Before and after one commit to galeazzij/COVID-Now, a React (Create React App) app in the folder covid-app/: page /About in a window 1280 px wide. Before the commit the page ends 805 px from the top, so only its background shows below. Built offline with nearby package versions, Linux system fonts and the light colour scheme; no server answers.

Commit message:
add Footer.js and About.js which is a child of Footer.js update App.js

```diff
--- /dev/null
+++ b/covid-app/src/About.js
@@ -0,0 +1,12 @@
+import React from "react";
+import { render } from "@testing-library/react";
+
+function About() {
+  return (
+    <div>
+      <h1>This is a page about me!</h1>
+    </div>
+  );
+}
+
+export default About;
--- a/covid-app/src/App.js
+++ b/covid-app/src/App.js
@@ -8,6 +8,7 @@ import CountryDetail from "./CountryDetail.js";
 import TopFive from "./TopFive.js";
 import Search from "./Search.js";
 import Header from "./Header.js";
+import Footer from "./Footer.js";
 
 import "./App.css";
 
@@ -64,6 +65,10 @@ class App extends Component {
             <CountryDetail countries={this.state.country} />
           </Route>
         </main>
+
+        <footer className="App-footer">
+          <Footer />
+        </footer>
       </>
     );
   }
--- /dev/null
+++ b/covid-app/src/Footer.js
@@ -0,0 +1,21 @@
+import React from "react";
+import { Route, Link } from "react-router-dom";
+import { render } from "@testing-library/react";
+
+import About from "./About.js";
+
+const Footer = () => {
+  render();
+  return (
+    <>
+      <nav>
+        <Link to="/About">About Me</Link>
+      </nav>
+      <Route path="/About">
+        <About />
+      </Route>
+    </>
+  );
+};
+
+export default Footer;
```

----------

▸ **Problem statement**: Wherever the word "covid" turns up in the records above, copy the line that holds it.

▸ **Solution to this exercise**:
Before and after one commit to galeazzij/COVID-Now, a React (Create React App) app in the folder covid-app/: page /About in a window 1280 px wide. Before the commit the page ends 805 px from the top, so only its background shows below. Built offline with nearby package versions, Linux system fonts and the light colour scheme; no server answers.
+++ b/covid-app/src/About.js
--- a/covid-app/src/App.js
+++ b/covid-app/src/App.js
+++ b/covid-app/src/Footer.js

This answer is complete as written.